Our contention model is the framework for how to build effective engagement in the face of contention. Based upon a foundation of building mutual esteem with those they work with, it guides the way people must interact with one another to break down artificial barriers and silos, enhance communication, generate ideas/problem solve, foster creativity, and meet a wider, broader set of needs for both the individuals involved and the organizations they serve.

Four principles that serve as to the “how to” of making the Contention Model come to life. These, principles, (what we call “the rules of the engagement”) guide people through the stages of Creative Contention Model and dictate how we show up in the face of dealing with contentious individual and team issues.

The Creative Contention behaviors promote an open and free exchange of ideas and information. When differences of opinion exist, they help individuals to clarify differences, express ideas to build conviction, and play back what they hear to build cooperation for ideas and solutions. These behaviors govern “how” people (and teams) engage and work through tough, contentious issues productively.

This practical tool is a visual representation of how we typically behave in conflict. It enables people to quickly gauge if they are in the zone of “Creative Contention” or excess conviction/cooperation—both of which are detrimental to effective engagement and collaboration.

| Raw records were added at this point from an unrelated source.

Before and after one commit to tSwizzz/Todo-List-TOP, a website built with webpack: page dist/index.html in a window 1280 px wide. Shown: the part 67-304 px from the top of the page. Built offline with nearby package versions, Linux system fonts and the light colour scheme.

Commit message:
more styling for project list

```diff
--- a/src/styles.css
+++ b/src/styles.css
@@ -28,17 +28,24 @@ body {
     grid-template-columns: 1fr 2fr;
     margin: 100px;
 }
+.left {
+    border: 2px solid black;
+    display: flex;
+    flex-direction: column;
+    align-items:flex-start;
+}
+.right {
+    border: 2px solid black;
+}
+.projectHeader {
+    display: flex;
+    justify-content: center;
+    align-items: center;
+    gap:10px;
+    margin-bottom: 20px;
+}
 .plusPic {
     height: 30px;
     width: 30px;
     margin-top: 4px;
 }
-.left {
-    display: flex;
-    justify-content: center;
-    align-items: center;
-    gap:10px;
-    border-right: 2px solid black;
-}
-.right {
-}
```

Based on a four-part communication style model, the Mok Survey provides participants with insights into their natural communication style under both calm and stressful situations. After learning their own personal styles, participants learn how to identify the style of others. The learn how to use this knowledge to adapt the way they communicate to fit the style of others they work with.

Identify Your Tendencies

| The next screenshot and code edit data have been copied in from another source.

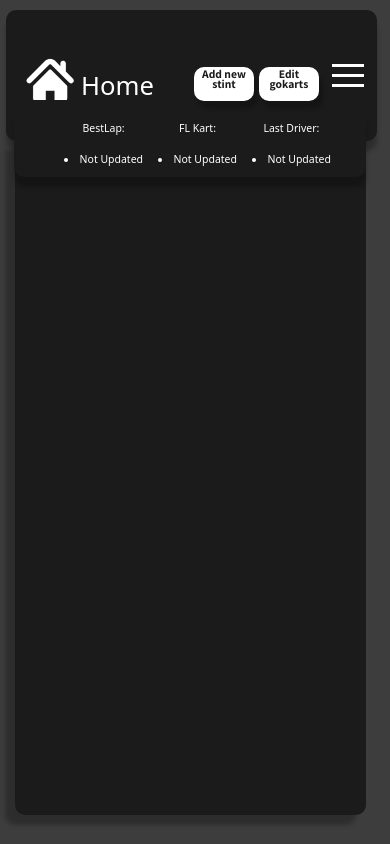
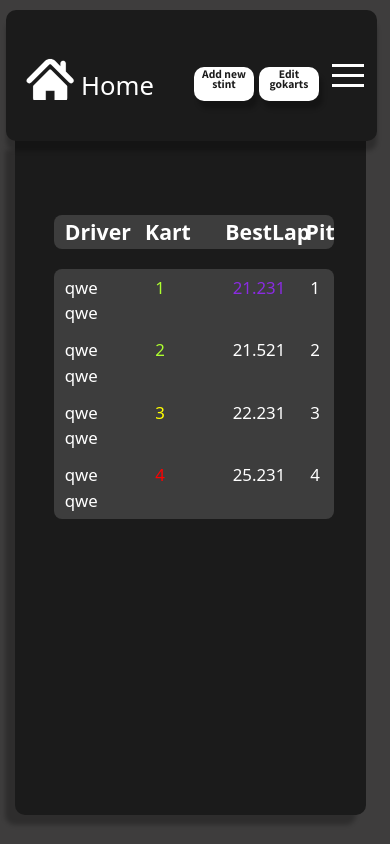
Before and after one commit to AtomicTiger/Karting-manager, a React (Create React App) app: page /edit in a window 390 px wide. Built offline with nearby package versions, Linux system fonts and the light colour scheme; sample sign-in values are in the browser's storage.

Commit message:
ad styles for stints board for pc and phone

```diff
--- a/src/components/mainEditPanel/editPanel/editPanel.css
+++ b/src/components/mainEditPanel/editPanel/editPanel.css
@@ -134,6 +134,13 @@
         display: flex;
         flex-direction: column;
     }
+    .semi-titles{
+        font-size: 1.3em;
+
+    }
+    .last{
+        padding-bottom: 20px;
+    }
     .editPage{
         width: 95%;
         height: 15.5%;
@@ -196,9 +203,9 @@
     }
     .statsPopUpHide{
         display: flex;
-        z-index: -1;
+        z-index: -2;
         width: 95%;
-        height: 50%;
+        height: 55%;
         position: absolute;
         top: 102px;
         flex-direction: row;
--- a/src/components/mainEditPanel/editPanel/editPanel.js
+++ b/src/components/mainEditPanel/editPanel/editPanel.js
@@ -10,7 +10,7 @@ function EditPanel() {
     const [lastDriver, setLastDriver] =useState("Not Updated")
     const [raceCounterStatus, setRaceCounterStauts] = useState("not ready")
     const [isOpen, setOpen] = useState(false)
-    const [phoneMenu, setPhoneMenu] = useState("statsPopUpHide")
+    const [phoneMenu, setPhoneMenu] = useState("statsPopUpShow")
     const ShowStats = ()=>{
         if(isOpen){
             setPhoneMenu("statsPopUpShow")
--- a/src/components/mainEditPanel/editPanel/header/headerEditPanel.js
+++ b/src/components/mainEditPanel/editPanel/header/headerEditPanel.js
@@ -16,6 +16,7 @@ function HeaderEditPanel() {
     const GoBack = ()=>{
         navigate('/main')
     }
+
     return (
         <div className="headerContainer" onClick={GoBack}>
             <svg className='svg-icon' width="50" height="50" viewBox="0 5 90 50" fill="none" xmlns="http://www.w3.org/2000/svg">
--- a/src/components/mainEditPanel/table/table.css
+++ b/src/components/mainEditPanel/table/table.css
@@ -1,5 +1,6 @@
 
 .tabelPage{
+
     width: 48%;
     height: 95%;
     margin-top: 20px;
@@ -8,11 +9,81 @@
     box-shadow: -10px 10px 4px rgba(0, 0, 0, 0.25);
      border-radius: 10px;
     position: absolute;
-        z-index: 0;
-        left: 16%;
+    z-index: 0;
+    left: 16%;
 }
 
 
+table{
+    color: white;
+    width: 80%;
+    margin-top: 20px;
+    margin-left: 11%;
+}
+.header-tr{
+    background: #3d3d3d ;
+    display: flex;
+    border-radius: 8px;
+    justify-content: space-evenly;
+    font-size: 2em;
+}
+
+.driver-th{
+    width: 25%;
+}
+.kart-th{
+    width: 25%;
+}
+.bestLap-th{
+    width: 25%;
+}
+.pits{
+    width: 7%;
+}
+.body-stints{
+    background: #3d3d3d ;
+    display: flex;
+    flex-direction:column;
+    border-radius: 8px;
+    justify-content: space-evenly;
+    font-size: 1.5em;
+    margin-top: 20px;
+}
+.driver-td{
+    width: 25%;
+}
+.kart-td{
+    width: 25%;
+    padding-left: 4%;
+}
+.bestLap-td{
+    width: 25%;
+    padding-left: 3%;
+}
+.pit-td{
+    width: 7%;
+    padding-left: 2%;
+}
+.row-table{
+    display: flex;
+    flex-direction: row;
+    width: 100%;
+    margin-top: 5px;
+    justify-content: space-evenly;
+    margin-bottom: 5px;
+}
+.fastest{
+    color: blueviolet;
+}
+.slow{
+    color: red;
+}
+.mid{
+    color: yellow;
+}
+.fast{
+    color: greenyellow;
+}
 @media screen and (max-width: 750px) {
     .tabelPage{
         width: 90%;
@@ -21,6 +92,20 @@
         left: 0;
         margin-left: 15px;
         border-radius: 0px 0px 10px 10px;
+    }
+
+    .header-tr{
+
+        font-size: 2.5em;
+    }
+    .body-stints{
+        font-size: 2.2em;
+    }
+
+}
+@media screen and (max-width: 500px) {
+    table{
+        margin-top: 75px;
     }
 }
 @media screen and (max-width: 376px) {
--- a/src/components/mainEditPanel/table/table.js
+++ b/src/components/mainEditPanel/table/table.js
@@ -1,15 +1,58 @@
-import styled from "styled-components";
 import "./table.css"
+import { useState } from "react";
 function TablePage() {
-
+    const stintsData = [
+      {
+        driver: "qwe qwe",
+        kart: {number: 1, status: "fast"},
+        bestLap: "21.231",
+        pit: 1
+      },{
+        driver: "qwe qwe",
+        kart: {number: 2, status: "fast"},
+        bestLap: "21.521",
+        pit: 2
+      },{
+        driver: "qwe qwe",
+        kart: {number: 3, status: "mid"},
+        bestLap: "22.231",
+        pit: 3
+      },{
+        driver: "qwe qwe",
+        kart: {number: 4, status: "slow"},
+        bestLap: "25.231",
+        pit: 4
+      }
+      ]
+    const [bestLap,setBestLap] = useState("21.231")
     return (
         <div className="tabelPage">
             <table>
-              <tr>
-                <th>
-                  Name
-                </th>
-              </tr>
+              <div className="header-tr">
+                  <th className="driver-th">
+                    Driver
+                  </th>
+                  <th className="kart-th">
+                    Kart
+                  </th>
+                  <th className="bestLap-th">
+                    BestLap
+                  </th>
+                  <th className="pits">
+                    Pit
+                  </th>
+              </div>
+
+              <div className="body-stints">
+                {stintsData.map((stint, index) => (
+                    <div className="row-table">
+                      <td className="driver-td">{stint.driver}</td>
+                      <td className={`kart-td ${stint.kart.status}`}>{stint.kart.number}</td>
+                      <td className={`bestLap-td ${bestLap === stint.bestLap ? "fastest" : ""}`}>{stint.bestLap}</td>
+                      <td className="pit-td">{stint.pit}</td>
+                    </div>
+                  ))}
+              </div>
             </table>
         </div>
     );
```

When differing approaches for dealing with contention collide, frustration can result. Participants get data and insights about their own communication and engagement style, discover what  implications these may have for upcoming interactions, and develop practical strategies to avoid unnecessary conflict.

Build Skills

Voices get heard, cultures get energized, and people feel valued. Through real-world practice and extensive feedback, participants gain a “gut level” understanding of how to apply the skills and behaviors from CC to handle contention in a positive, productive manner.

Develop Practical Strategies

CC provides participants with tools like the Styles Meter to help navigate through disagreements and ensure they stay in the zone of “Creative Contention”, ensuring effective engagement and that they are meeting not just their own needs, but the broader needs of the team and organization.

Fannie-Mae-PNG-Logo

What went wrong at Fannie Mae? The answer is 6.46. That was the ambitious EPS goal that then CEO Franklin Raines set for the company. To achieve that goal, Fannie Mae operated under a different set of rules siting the mantra “what is good for Fannie Mae is good for housing and the nation”. Unfortunately, the company missed that goal in 1997 and was about to do the same in 1998. Mr. Raines was not about to let that happen again but an accurate recording of the problem would have caused Fannie Mae to miss its’ EPS target and result in no bonuses for Fannie Mae leaders. According to later reports, Fannie Mae, after its books were closed, went back through the numbers and used a number of “cookie-jar” accounting tricks to improve the perception of earnings. How big a deal was this obsession with EPS? It was a huge deal. It dominated the corporate culture and ultimately cost Fannie Mae $1.3 billion in 2005. The irony is that this all could have been avoided. Many of the accounting tricks being used were identified early on by a lower level accounting team member. When that team member brought the irregularities to the attention of his manager, he was reprimanded and told to “just do what he was told”. Because of the culture (which prevailed from the boardroom to the boiler room) and a fear of “rocking the boat”, the accountant backed down, looked the other way, and allowed things to continue. Had he been better able to handle the tension created by bringing the issue to his boss and persisted that the company look into the matter, it’s quite possible that Fannie Mae could have experienced a very different outcome.